Work instruction: Although the entries contain pictures, return everything else in them verbatim and omit the pictures.

Input data:
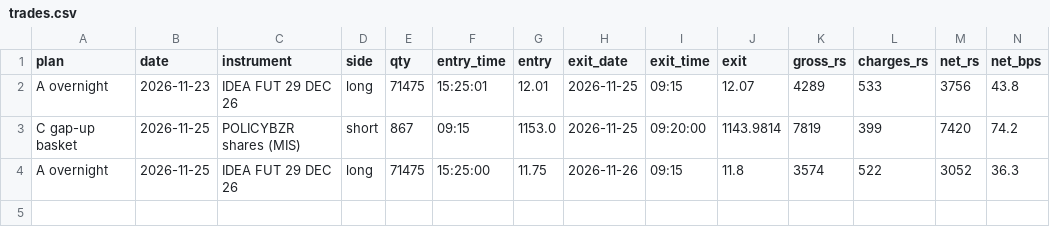
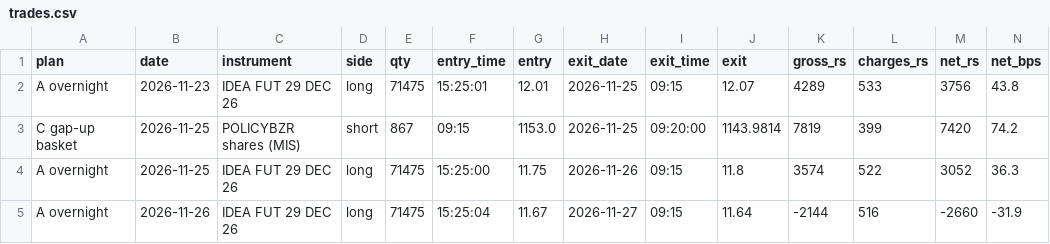
Before and after one commit to AjBhutada/vi-paper-trader, a CSV file: state/trades.csv, drawn as a sheet; only a part is shown; rows hold the shown columns only; the diff names each change by its address in the sheet, - before the commit and + after, or states it on an @@ line.

```diff
--- a/state/trades.csv
+++ b/state/trades.csv
+row 5: A overnight | 2026-11-26 | IDEA FUT 29 DEC 26 | long | 71475 | 15:25:04 | 11.67 | 2026-11-27 | 09:15 | 11.64 | -2144 | 516 | -2660 | -31.9
```
Also changed, not shown: 3 other files.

Response below:
Before and after one commit to AjBhutada/vi-paper-trader, a CSV file: state/trades.csv, drawn as a sheet; only a part is shown; rows hold the shown columns only; the diff names each change by its address in the sheet, - before the commit and + after, or states it on an @@ line.

```diff
--- a/state/trades.csv
+++ b/state/trades.csv
+row 5: A overnight | 2026-11-26 | IDEA FUT 29 DEC 26 | long | 71475 | 15:25:04 | 11.67 | 2026-11-27 | 09:15 | 11.64 | -2144 | 516 | -2660 | -31.9
```
Also changed, not shown: 3 other files.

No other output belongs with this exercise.